EMBO Molecular Medicine 07/2011; 3(7):363-6. DOI:10.1002/emmm.201100148 · 8.25 Impact Factor

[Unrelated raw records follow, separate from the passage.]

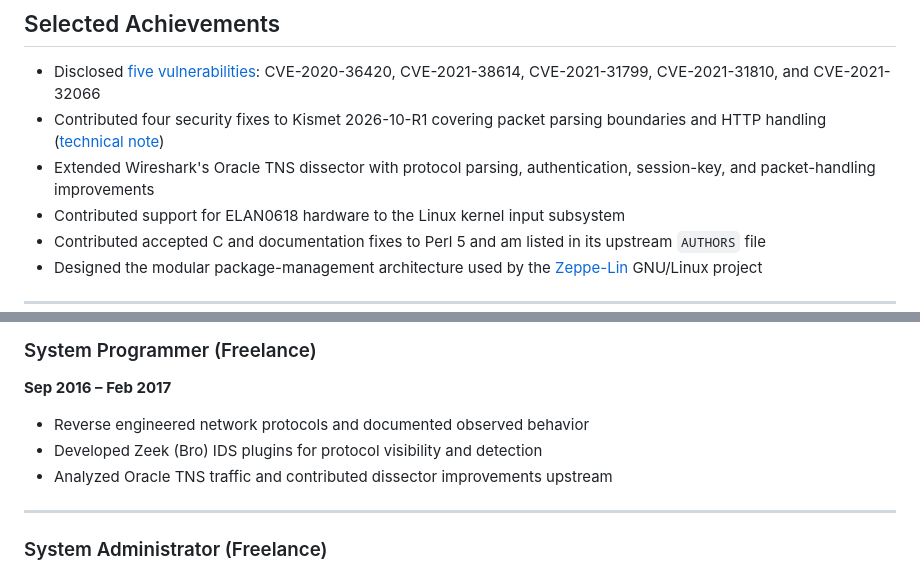
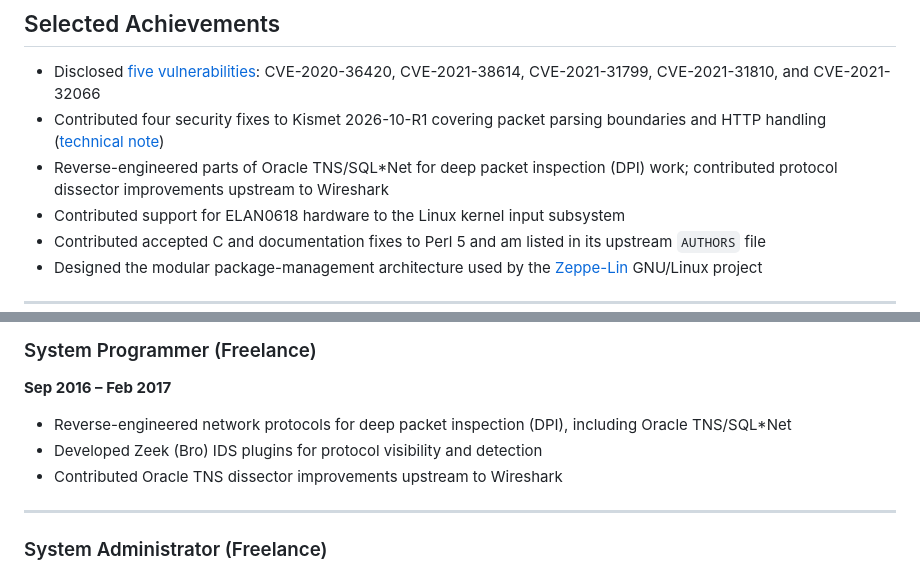
Before and after one commit to sighook/sighook.github.io, a Markdown page: src/cv.md, 2 parts joined by grey strips. Rendered like a GitHub page.

```diff
--- a/src/cv.md
+++ b/src/cv.md
@@ -49,8 +49,9 @@ validation, remediation, and security tooling.
 - Contributed four security fixes to Kismet 2026-10-R1 covering packet
   parsing boundaries and HTTP handling
   ([technical note](https://sighook.im/notes/kismet-2026-security-fixes.html))
-- Extended Wireshark's Oracle TNS dissector with protocol parsing,
-  authentication, session-key, and packet-handling improvements
+- Reverse-engineered parts of Oracle TNS/SQL\*Net for deep packet
+  inspection (DPI) work; contributed protocol dissector improvements
+  upstream to Wireshark
 - Contributed support for ELAN0618 hardware to the Linux kernel input
   subsystem
 - Contributed accepted C and documentation fixes to Perl 5 and am listed
@@ -99,10 +100,10 @@ validation, remediation, and security tooling.
 ### System Programmer (Freelance)
 **Sep 2016 – Feb 2017**
 
-- Reverse engineered network protocols and documented observed behavior
+- Reverse-engineered network protocols for deep packet inspection (DPI),
+  including Oracle TNS/SQL\*Net
 - Developed Zeek (Bro) IDS plugins for protocol visibility and detection
-- Analyzed Oracle TNS traffic and contributed dissector improvements
-  upstream
+- Contributed Oracle TNS dissector improvements upstream to Wireshark
 
 ---
 
```
Also changed, not shown: src/research.md (+6 -3 lines).
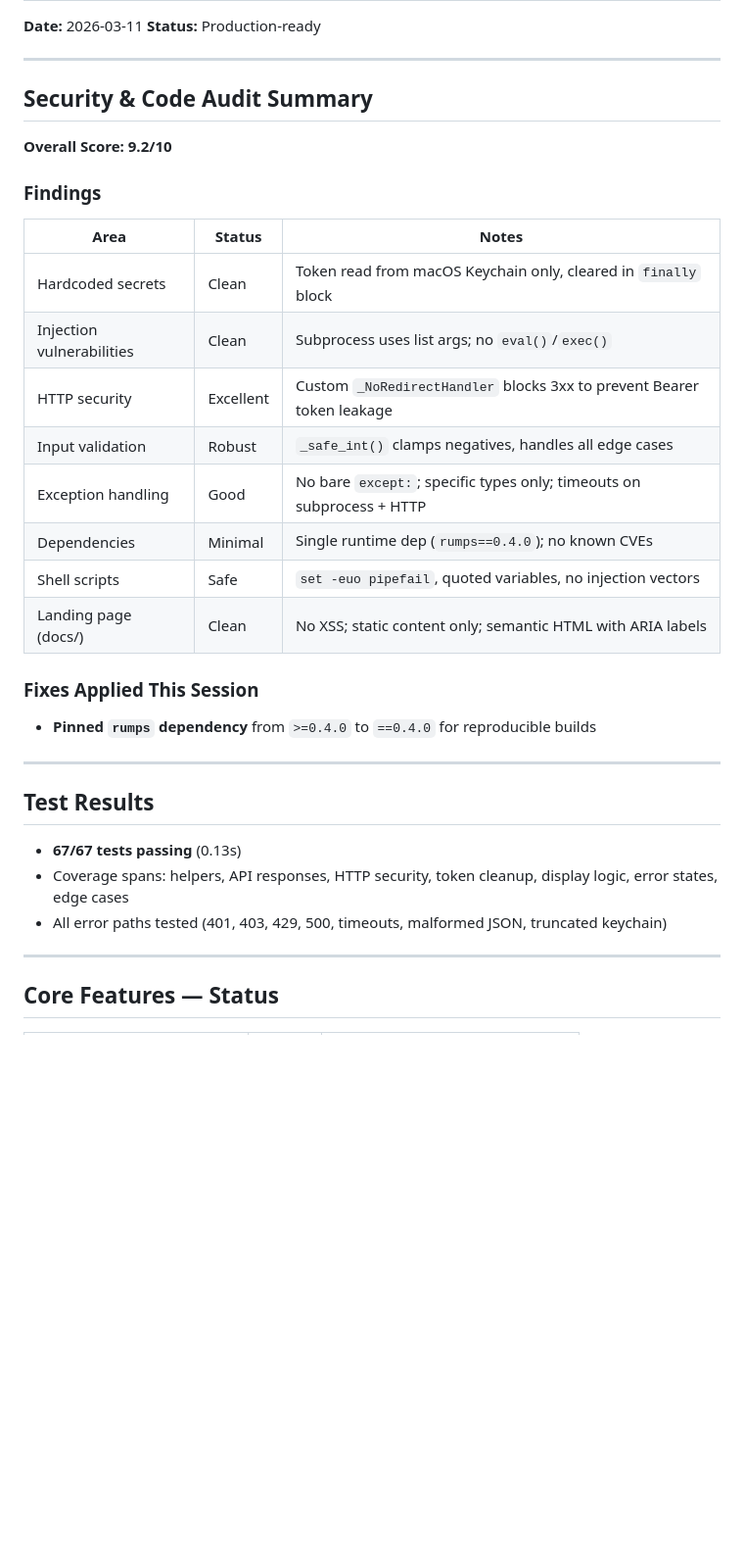
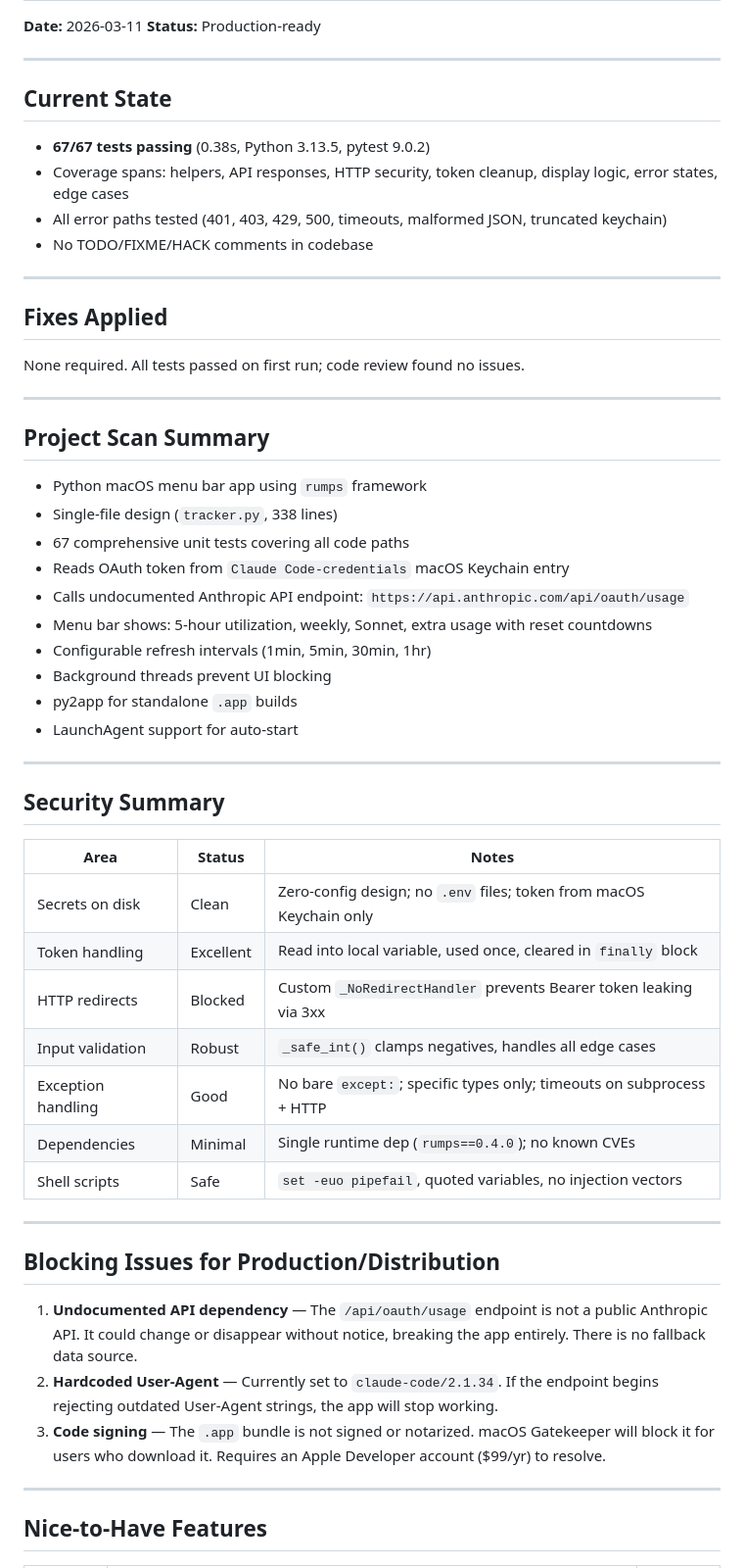
Before and after one commit to tpatrouillat/tokease, a Markdown page: LAUNCH_PLAN.md, the part around one of its changes. Shown at 98% size. Drawn GitHub-style; blank space fills up the shorter version.

```diff
--- a/LAUNCH_PLAN.md
+++ b/LAUNCH_PLAN.md
@@ -5,36 +5,57 @@
 
 ---
 
-## Security & Code Audit Summary
+## Current State
 
-**Overall Score: 9.2/10**
+- **67/67 tests passing** (0.38s, Python 3.13.5, pytest 9.0.2)
+- Coverage spans: helpers, API responses, HTTP security, token cleanup, display logic, error states, edge cases
+- All error paths tested (401, 403, 429, 500, timeouts, malformed JSON, truncated keychain)
+- No TODO/FIXME/HACK comments in codebase
 
-### Findings
+---
+
+## Fixes Applied
+
+None required. All tests passed on first run; code review found no issues.
+
+---
+
+## Project Scan Summary
+
+- Python macOS menu bar app using `rumps` framework
+- Single-file design (`tracker.py`, 338 lines)
+- 67 comprehensive unit tests covering all code paths
+- Reads OAuth token from `Claude Code-credentials` macOS Keychain entry
+- Calls undocumented Anthropic API endpoint: `https://api.anthropic.com/api/oauth/usage`
+- Menu bar shows: 5-hour utilization, weekly, Sonnet, extra usage with reset countdowns
+- Configurable refresh intervals (1min, 5min, 30min, 1hr)
+- Background threads prevent UI blocking
+- py2app for standalone `.app` builds
+- LaunchAgent support for auto-start
+
+---
+
+## Security Summary
 
 | Area | Status | Notes |
 |------|--------|-------|
-| Hardcoded secrets | Clean | Token read from macOS Keychain only, cleared in `finally` block |
-| Injection vulnerabilities | Clean | Subprocess uses list args; no `eval()`/`exec()` |
-| HTTP security | Excellent | Custom `_NoRedirectHandler` blocks 3xx to prevent Bearer token leakage |
+| Secrets on disk | Clean | Zero-config design; no `.env` files; token from macOS Keychain only |
+| Token handling | Excellent | Read into local variable, used once, cleared in `finally` block |
+| HTTP redirects | Blocked | Custom `_NoRedirectHandler` prevents Bearer token leaking via 3xx |
 | Input validation | Robust | `_safe_int()` clamps negatives, handles all edge cases |
 | Exception handling | Good | No bare `except:`; specific types only; timeouts on subprocess + HTTP |
 | Dependencies | Minimal | Single runtime dep (`rumps==0.4.0`); no known CVEs |
 | Shell scripts | Safe | `set -euo pipefail`, quoted variables, no injection vectors |
-| Landing page (docs/) | Clean | No XSS; static content only; semantic HTML with ARIA labels |
-
-### Fixes Applied This Session
-
-- **Pinned `rumps` dependency** from `>=0.4.0` to `==0.4.0` for reproducible builds
 
 ---
 
-## Test Results
+## Blocking Issues for Production/Distribution
 
-- **67/67 tests passing** (0.13s)
-- Coverage spans: helpers, API responses, HTTP security, token cleanup, display logic, error states, edge cases
-- All error paths tested (401, 403, 429, 500, timeouts, malformed JSON, truncated keychain)
+1. **Undocumented API dependency** — The `/api/oauth/usage` endpoint is not a public Anthropic API. It could change or disappear without notice, breaking the app entirely. There is no fallback data source.
+2. **Hardcoded User-Agent** — Currently set to `claude-code/2.1.34`. If the endpoint begins rejecting outdated User-Agent strings, the app will stop working.
+3. **Code signing** — The `.app` bundle is not signed or notarized. macOS Gatekeeper will block it for users who download it. Requires an Apple Developer account ($99/yr) to resolve.
 
 ---
 
-## Core Features — Status
+## Nice-to-Have Features
 
```
Also changed, not shown: other parts of LAUNCH_PLAN.md (+31 -47 lines).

[Show abstract][Hide abstract] ABSTRACT: Innate immunity is a fundamental defence response that depends on evolutionarily conserved pattern recognition receptors for sensing infections or danger signals. Nucleotide-binding and oligomerization domain (NOD) proteins are cytosolic pattern-recognition receptors of paramount importance in the intestine, and their dysregulation is associated with inflammatory bowel disease. They sense peptidoglycans from commensal microorganisms and pathogens and coordinate signalling events that culminate in the induction of inflammation and anti-microbial responses. However, the signalling mechanisms involved in this process are not fully understood. Here, using genome-wide RNA interference, we identify candidate genes that modulate the NOD1 inflammatory response in intestinal epithelial cells. Our results reveal a significant crosstalk between innate immunity and apoptosis and identify BID, a BCL2 family protein, as a critical component of the inflammatory response. Colonocytes depleted of BID or macrophages from Bid(-/-) mice are markedly defective in cytokine production in response to NOD activation. Furthermore, Bid(-/-) mice are unresponsive to local or systemic exposure to NOD agonists or their protective effect in experimental colitis. Mechanistically, BID interacts with NOD1, NOD2 and the IκB kinase (IKK) complex, impacting NF-κB and extracellular signal-regulated kinase (ERK) signalling. Our results define a novel role of BID in inflammation and immunity independent of its apoptotic function, furthering the mounting evidence of evolutionary conservation between the mechanisms of apoptosis and immunity.